#### [Input records]
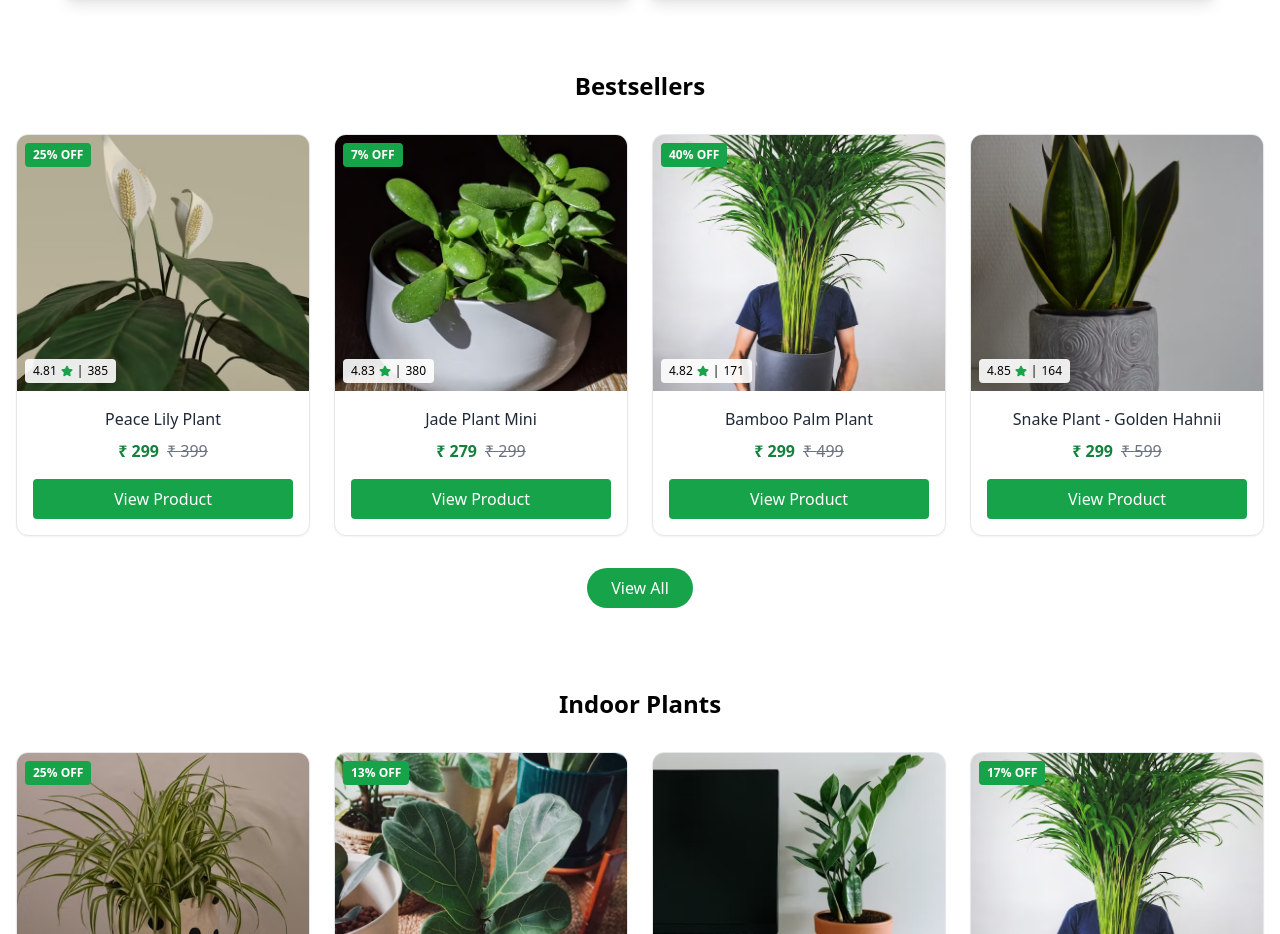
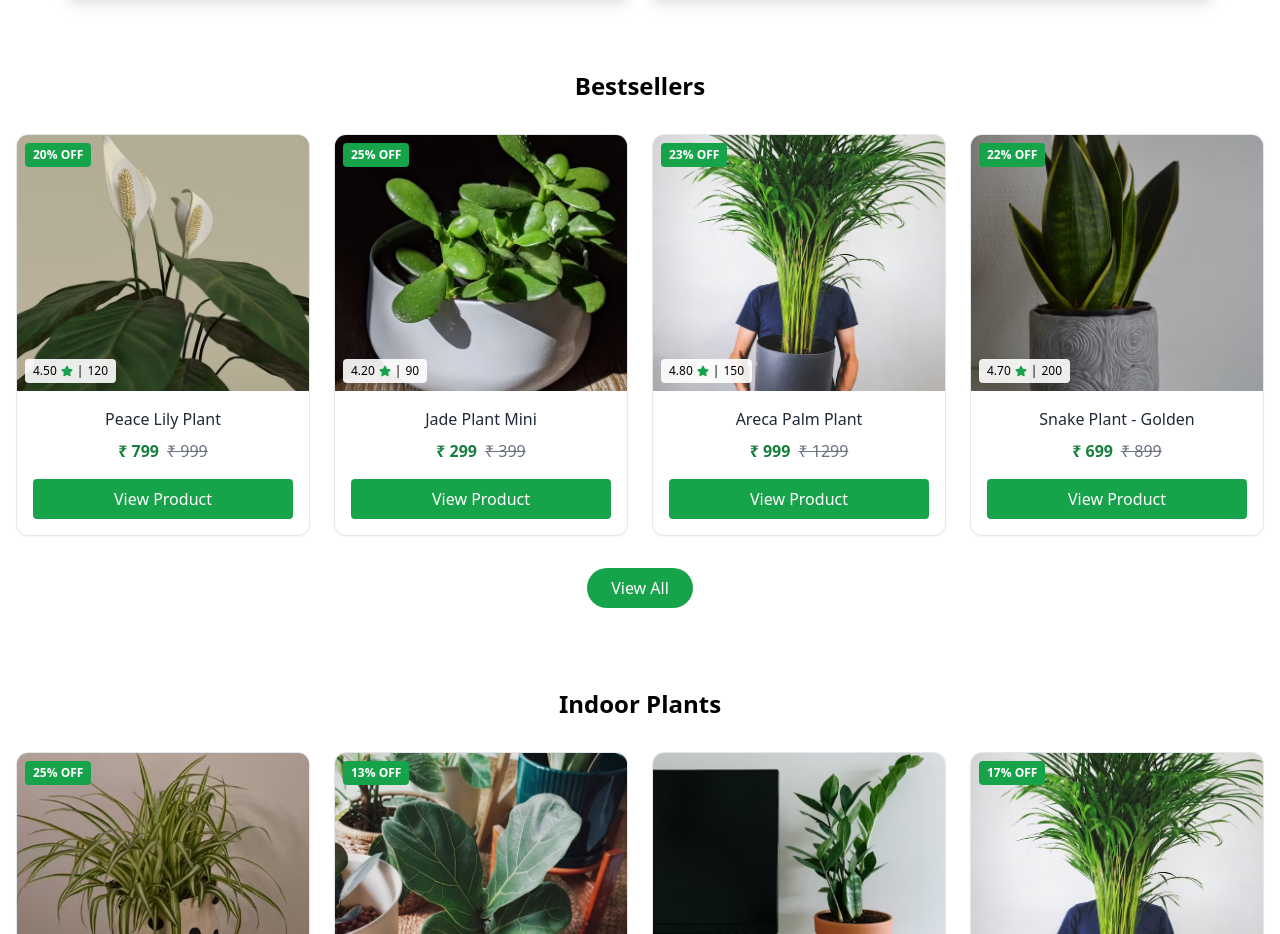
Before and after one commit to beyondloop/TheBushLand, a React (Vite) app in the folder plant_frontend/: page / in a window 1280 px wide. Shown: the part 1163-2097 px from the top of the page. Built offline with nearby package versions, Linux system fonts and the light colour scheme.

Commit message:
images issue solved for bestseller section

```diff
--- a/plant_frontend/src/Constant/productData.jsx
+++ b/plant_frontend/src/Constant/productData.jsx
@@ -2,68 +2,56 @@
 const products = [
   {
     id: "1",
-    name: "Snake Plant - Golden",
-    rating: 4,
-    reviewsCount: 65,
-    price: 399,
-    originalPrice: 599,
-    variants: ["Black Pot", "White Pot"],
-    selectedVariant: "Black Pot",
-    offers: ["15% OFF on prepaid orders"],
-    images: [
-      "/images/snake1.jpg",
-      "/images/snake2.jpg",
-      "/images/snake3.jpg"
-    ],
-    frequentlyBoughtTogether: [
-      {
-        id: "2",
-        name: "Ceramic White Pot",
-        price: 299,
-        image: "/images/ceramic-pot.jpg"
-      },
-      {
-        id: "3",
-        name: "Organic Potting Mix",
-        price: 199,
-        image: "/images/potting-mix.jpg"
-      }
-    ],
-    details: {
-      about:
-        "The Snake Plant Golden is a hardy indoor plant known for its striking green leaves with golden edges. It's low-maintenance and an excellent air purifier.",
-      whatsInBox: "1 Snake Plant Golden in selected pot, care guide.",
-      careTips:
-        "Place in indirect sunlight, water lightly every 2-3 weeks, avoid overwatering.",
-      faqs:
-        "Q: Is the Snake Plant safe for pets? A: It can be mildly toxic to pets if ingested."
-    }
+    name: "Peace Lily Plant",
+    slug: "peace-lily",
+    price: 799,
+    oldPrice: 999,
+    discount: "20%",
+    rating: 4.5,
+    reviews: 120,
+    image: "src/Image/peacelily.avif",
+    description:
+      "A beautiful indoor plant that purifies the air and adds elegance to your space.",
   },
   {
     id: "2",
+    name: "Jade Plant Mini",
+    slug: "jade-plant-mini",
+    price: 299,
+    oldPrice: 399,
+    discount: "25%",
+    rating: 4.2,
+    reviews: 90,
+    image: "src/Image/jade.avif",
+    description:
+      "A small, easy-to-care succulent perfect for desks and tabletops.",
+  },
+  {
+    id: "3",
     name: "Areca Palm Plant",
-    rating: 5,
-    reviewsCount: 120,
-    price: 799,
-    originalPrice: 999,
-    variants: ["White Pot"],
-    selectedVariant: "White Pot",
-    offers: ["Free shipping on this product"],
-    images: [
-      "/images/areca1.jpg",
-      "/images/areca2.jpg"
-    ],
-    frequentlyBoughtTogether: [],
-    details: {
-      about:
-        "The Areca Palm is a lush, tropical plant that adds elegance to any indoor space while improving air quality.",
-      whatsInBox: "1 Areca Palm in selected pot, care guide.",
-      careTips:
-        "Keep in bright indirect light, water when topsoil feels dry, mist leaves occasionally.",
-      faqs:
-        "Q: Can Areca Palm grow outdoors? A: Yes, in mild climates with indirect sunlight."
-    }
-  }
+    slug: "areca-palm",
+    price: 999,
+    oldPrice: 1299,
+    discount: "23%",
+    rating: 4.8,
+    reviews: 150,
+    image: "src/Image/areca palm.avif",
+    description:
+      "A tropical palm that thrives indoors and improves air quality.",
+  },
+  {
+    id: "4",
+    name: "Snake Plant - Golden",
+    slug: "snake-plant-golden",
+    price: 699,
+    oldPrice: 899,
+    discount: "22%",
+    rating: 4.7,
+    reviews: 200,
+    image: "src/Image/snake.avif",
+    description:
+      "Low-maintenance plant with striking golden-edged leaves.",
+  },
 ];
 
 export default products;
--- a/plant_frontend/src/View Page/ProductPage.jsx
+++ b/plant_frontend/src/View Page/ProductPage.jsx
@@ -23,7 +23,7 @@ export default function ProductPage() {
   return (
     <div className="max-w-7xl mx-auto px-4 py-10">
       <div className="flex flex-col md:flex-row gap-8">
-        <ProductGallery images={product.images} />
+        <ProductGallery images={product.image} />
         <ProductInfo product={product} />
       </div>
 
--- a/plant_frontend/src/components/BestSeller.jsx
+++ b/plant_frontend/src/components/BestSeller.jsx
@@ -2,64 +2,17 @@
 import React from "react";
 import { FaStar } from "react-icons/fa";
 import { useNavigate } from "react-router-dom";
+import products from "../Constant/productData";
 
-const bestsellers = [
-  {
-    id: 1,
-    title: "Peace Lily Plant",
-    image: "src/Image/peacelily.avif",
-    discount: "25% OFF",
-    rating: 4.81,
-    reviews: 385,
-    price: 299,
-    oldPrice: 399,
-    slug: "peace-lily",
-  },
-  {
-    id: 2,
-    title: "Jade Plant Mini",
-    image: "src/Image/jade.avif",
-    discount: "7% OFF",
-    rating: 4.83,
-    reviews: 380,
-    price: 279,
-    oldPrice: 299,
-    slug: "jade-plant-mini",
-  },
-  {
-    id: 3,
-    title: "Bamboo Palm Plant",
-    image: "src/Image/areca palm.avif",
-    discount: "40% OFF",
-    rating: 4.82,
-    reviews: 171,
-    price: 299,
-    oldPrice: 499,
-    slug: "bamboo-palm",
-  },
-  {
-    id: 4,
-    title: "Snake Plant - Golden Hahnii",
-    image: "src/Image/snake.avif",
-    discount: null,
-    rating: 4.85,
-    reviews: 164,
-    price: 299,
-    oldPrice: 599,
-    slug: "snake-plant",
-  },
-];
+// Optional: Take top 4 products as bestsellers
+const bestsellers = products.slice(0, 4);
 
 const Bestsellers = () => {
   const navigate = useNavigate();
 
-  // const handleViewProduct = (product) => {
-  //   // Pass the full product data via state
-  //   navigate(`/product/${product.slug}`, { state: product });
-  // };
-  const handleViewProduct = (bestsellers) => {
-  navigate(`/product/${bestsellers.id}`, { state: bestsellers });
-};
+  const handleViewProduct = (product) => {
+    navigate(`/product/${product.id}`, { state: product });
+  };
 
   return (
     <section className="max-w-7xl mx-auto px-4 py-10">
@@ -74,12 +27,12 @@ const Bestsellers = () => {
             <div className="relative">
               <img
                 src={item.image}
-                alt={item.title}
+                alt={item.name}
                 className="w-full h-64 object-cover"
               />
               {item.discount && (
                 <span className="absolute top-2 left-2 bg-green-600 text-white text-xs font-semibold px-2 py-1 rounded">
-                  {item.discount}
+                  {item.discount} OFF
                 </span>
               )}
               <div className="absolute bottom-2 left-2 bg-white/90 px-2 py-1 rounded text-xs flex items-center space-x-1">
@@ -92,7 +45,7 @@ const Bestsellers = () => {
 
             <div className="flex-1 flex flex-col justify-between p-4">
               <div className="text-center">
-                <h3 className="font-medium text-gray-800">{item.title}</h3>
+                <h3 className="font-medium text-gray-800">{item.name}</h3>
                 <div className="mt-2">
                   <span className="text-green-700 font-semibold">
                     ₹ {item.price}
```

#### [Description of the task]
What you give back should be the full material above, retyped exactly, with every image removed.

#### [Answer to this task]
Before and after one commit to beyondloop/TheBushLand, a React (Vite) app in the folder plant_frontend/: page / in a window 1280 px wide. Shown: the part 1163-2097 px from the top of the page. Built offline with nearby package versions, Linux system fonts and the light colour scheme.

Commit message:
images issue solved for bestseller section

```diff
--- a/plant_frontend/src/Constant/productData.jsx
+++ b/plant_frontend/src/Constant/productData.jsx
@@ -2,68 +2,56 @@
 const products = [
   {
     id: "1",
-    name: "Snake Plant - Golden",
-    rating: 4,
-    reviewsCount: 65,
-    price: 399,
-    originalPrice: 599,
-    variants: ["Black Pot", "White Pot"],
-    selectedVariant: "Black Pot",
-    offers: ["15% OFF on prepaid orders"],
-    images: [
-      "/images/snake1.jpg",
-      "/images/snake2.jpg",
-      "/images/snake3.jpg"
-    ],
-    frequentlyBoughtTogether: [
-      {
-        id: "2",
-        name: "Ceramic White Pot",
-        price: 299,
-        image: "/images/ceramic-pot.jpg"
-      },
-      {
-        id: "3",
-        name: "Organic Potting Mix",
-        price: 199,
-        image: "/images/potting-mix.jpg"
-      }
-    ],
-    details: {
-      about:
-        "The Snake Plant Golden is a hardy indoor plant known for its striking green leaves with golden edges. It's low-maintenance and an excellent air purifier.",
-      whatsInBox: "1 Snake Plant Golden in selected pot, care guide.",
-      careTips:
-        "Place in indirect sunlight, water lightly every 2-3 weeks, avoid overwatering.",
-      faqs:
-        "Q: Is the Snake Plant safe for pets? A: It can be mildly toxic to pets if ingested."
-    }
+    name: "Peace Lily Plant",
+    slug: "peace-lily",
+    price: 799,
+    oldPrice: 999,
+    discount: "20%",
+    rating: 4.5,
+    reviews: 120,
+    image: "src/Image/peacelily.avif",
+    description:
+      "A beautiful indoor plant that purifies the air and adds elegance to your space.",
   },
   {
     id: "2",
+    name: "Jade Plant Mini",
+    slug: "jade-plant-mini",
+    price: 299,
+    oldPrice: 399,
+    discount: "25%",
+    rating: 4.2,
+    reviews: 90,
+    image: "src/Image/jade.avif",
+    description:
+      "A small, easy-to-care succulent perfect for desks and tabletops.",
+  },
+  {
+    id: "3",
     name: "Areca Palm Plant",
-    rating: 5,
-    reviewsCount: 120,
-    price: 799,
-    originalPrice: 999,
-    variants: ["White Pot"],
-    selectedVariant: "White Pot",
-    offers: ["Free shipping on this product"],
-    images: [
-      "/images/areca1.jpg",
-      "/images/areca2.jpg"
-    ],
-    frequentlyBoughtTogether: [],
-    details: {
-      about:
-        "The Areca Palm is a lush, tropical plant that adds elegance to any indoor space while improving air quality.",
-      whatsInBox: "1 Areca Palm in selected pot, care guide.",
-      careTips:
-        "Keep in bright indirect light, water when topsoil feels dry, mist leaves occasionally.",
-      faqs:
-        "Q: Can Areca Palm grow outdoors? A: Yes, in mild climates with indirect sunlight."
-    }
-  }
+    slug: "areca-palm",
+    price: 999,
+    oldPrice: 1299,
+    discount: "23%",
+    rating: 4.8,
+    reviews: 150,
+    image: "src/Image/areca palm.avif",
+    description:
+      "A tropical palm that thrives indoors and improves air quality.",
+  },
+  {
+    id: "4",
+    name: "Snake Plant - Golden",
+    slug: "snake-plant-golden",
+    price: 699,
+    oldPrice: 899,
+    discount: "22%",
+    rating: 4.7,
+    reviews: 200,
+    image: "src/Image/snake.avif",
+    description:
+      "Low-maintenance plant with striking golden-edged leaves.",
+  },
 ];
 
 export default products;
--- a/plant_frontend/src/View Page/ProductPage.jsx
+++ b/plant_frontend/src/View Page/ProductPage.jsx
@@ -23,7 +23,7 @@ export default function ProductPage() {
   return (
     <div className="max-w-7xl mx-auto px-4 py-10">
       <div className="flex flex-col md:flex-row gap-8">
-        <ProductGallery images={product.images} />
+        <ProductGallery images={product.image} />
         <ProductInfo product={product} />
       </div>
 
--- a/plant_frontend/src/components/BestSeller.jsx
+++ b/plant_frontend/src/components/BestSeller.jsx
@@ -2,64 +2,17 @@
 import React from "react";
 import { FaStar } from "react-icons/fa";
 import { useNavigate } from "react-router-dom";
+import products from "../Constant/productData";
 
-const bestsellers = [
-  {
-    id: 1,
-    title: "Peace Lily Plant",
-    image: "src/Image/peacelily.avif",
-    discount: "25% OFF",
-    rating: 4.81,
-    reviews: 385,
-    price: 299,
-    oldPrice: 399,
-    slug: "peace-lily",
-  },
-  {
-    id: 2,
-    title: "Jade Plant Mini",
-    image: "src/Image/jade.avif",
-    discount: "7% OFF",
-    rating: 4.83,
-    reviews: 380,
-    price: 279,
-    oldPrice: 299,
-    slug: "jade-plant-mini",
-  },
-  {
-    id: 3,
-    title: "Bamboo Palm Plant",
-    image: "src/Image/areca palm.avif",
-    discount: "40% OFF",
-    rating: 4.82,
-    reviews: 171,
-    price: 299,
-    oldPrice: 499,
-    slug: "bamboo-palm",
-  },
-  {
-    id: 4,
-    title: "Snake Plant - Golden Hahnii",
-    image: "src/Image/snake.avif",
-    discount: null,
-    rating: 4.85,
-    reviews: 164,
-    price: 299,
-    oldPrice: 599,
-    slug: "snake-plant",
-  },
-];
+// Optional: Take top 4 products as bestsellers
+const bestsellers = products.slice(0, 4);
 
 const Bestsellers = () => {
   const navigate = useNavigate();
 
-  // const handleViewProduct = (product) => {
-  //   // Pass the full product data via state
-  //   navigate(`/product/${product.slug}`, { state: product });
-  // };
-  const handleViewProduct = (bestsellers) => {
-  navigate(`/product/${bestsellers.id}`, { state: bestsellers });
-};
+  const handleViewProduct = (product) => {
+    navigate(`/product/${product.id}`, { state: product });
+  };
 
   return (
     <section className="max-w-7xl mx-auto px-4 py-10">
@@ -74,12 +27,12 @@ const Bestsellers = () => {
             <div className="relative">
               <img
                 src={item.image}
-                alt={item.title}
+                alt={item.name}
                 className="w-full h-64 object-cover"
               />
               {item.discount && (
                 <span className="absolute top-2 left-2 bg-green-600 text-white text-xs font-semibold px-2 py-1 rounded">
-                  {item.discount}
+                  {item.discount} OFF
                 </span>
               )}
               <div className="absolute bottom-2 left-2 bg-white/90 px-2 py-1 rounded text-xs flex items-center space-x-1">
@@ -92,7 +45,7 @@ const Bestsellers = () => {
 
             <div className="flex-1 flex flex-col justify-between p-4">
               <div className="text-center">
-                <h3 className="font-medium text-gray-800">{item.title}</h3>
+                <h3 className="font-medium text-gray-800">{item.name}</h3>
                 <div className="mt-2">
                   <span className="text-green-700 font-semibold">
                     ₹ {item.price}
```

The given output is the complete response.